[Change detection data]
◆ ◆ ◆

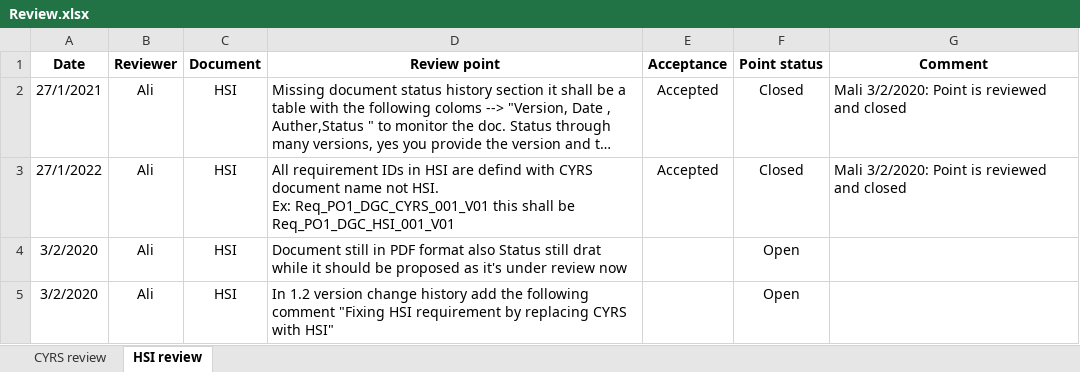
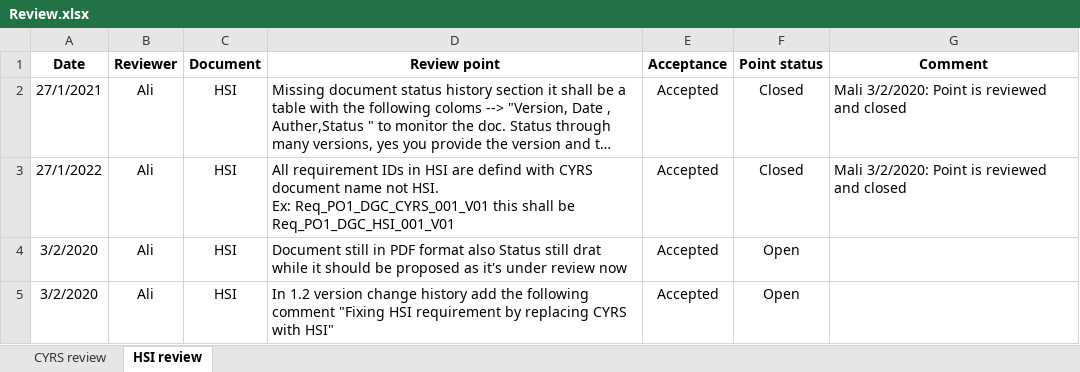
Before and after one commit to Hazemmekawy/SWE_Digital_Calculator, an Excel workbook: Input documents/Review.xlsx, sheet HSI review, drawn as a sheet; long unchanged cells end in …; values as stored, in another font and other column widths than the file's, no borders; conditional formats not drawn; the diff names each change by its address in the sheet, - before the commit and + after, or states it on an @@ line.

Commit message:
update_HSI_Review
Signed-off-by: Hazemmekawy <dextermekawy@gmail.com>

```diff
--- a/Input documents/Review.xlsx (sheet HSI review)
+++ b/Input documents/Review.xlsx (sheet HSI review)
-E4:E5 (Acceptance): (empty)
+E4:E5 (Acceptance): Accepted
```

◆ ◆ ◆

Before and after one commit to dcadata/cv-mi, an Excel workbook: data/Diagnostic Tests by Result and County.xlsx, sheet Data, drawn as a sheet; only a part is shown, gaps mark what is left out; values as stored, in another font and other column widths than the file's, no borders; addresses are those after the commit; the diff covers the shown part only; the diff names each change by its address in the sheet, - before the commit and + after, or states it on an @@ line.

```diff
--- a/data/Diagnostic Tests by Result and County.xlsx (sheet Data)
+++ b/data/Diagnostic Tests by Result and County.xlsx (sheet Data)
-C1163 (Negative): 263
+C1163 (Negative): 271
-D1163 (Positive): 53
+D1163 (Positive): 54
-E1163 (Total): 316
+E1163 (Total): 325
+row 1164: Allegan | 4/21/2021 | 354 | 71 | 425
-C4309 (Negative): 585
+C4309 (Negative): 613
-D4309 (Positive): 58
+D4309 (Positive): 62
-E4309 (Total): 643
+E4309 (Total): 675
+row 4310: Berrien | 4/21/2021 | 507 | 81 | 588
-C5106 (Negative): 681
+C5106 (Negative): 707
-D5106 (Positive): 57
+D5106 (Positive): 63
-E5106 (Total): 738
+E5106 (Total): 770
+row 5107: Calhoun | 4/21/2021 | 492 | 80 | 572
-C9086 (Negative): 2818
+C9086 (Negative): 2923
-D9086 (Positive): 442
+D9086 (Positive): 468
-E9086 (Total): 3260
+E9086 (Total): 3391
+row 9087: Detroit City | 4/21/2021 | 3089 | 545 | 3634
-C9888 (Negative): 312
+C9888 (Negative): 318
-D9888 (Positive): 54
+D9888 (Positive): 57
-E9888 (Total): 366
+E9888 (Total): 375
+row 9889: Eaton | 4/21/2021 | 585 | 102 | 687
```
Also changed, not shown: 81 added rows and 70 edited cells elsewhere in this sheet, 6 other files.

◆ ◆ ◆

Exercise:
Going through the entries above, count each line that has the word "Acceptance" and report only the count.

Answer area:
2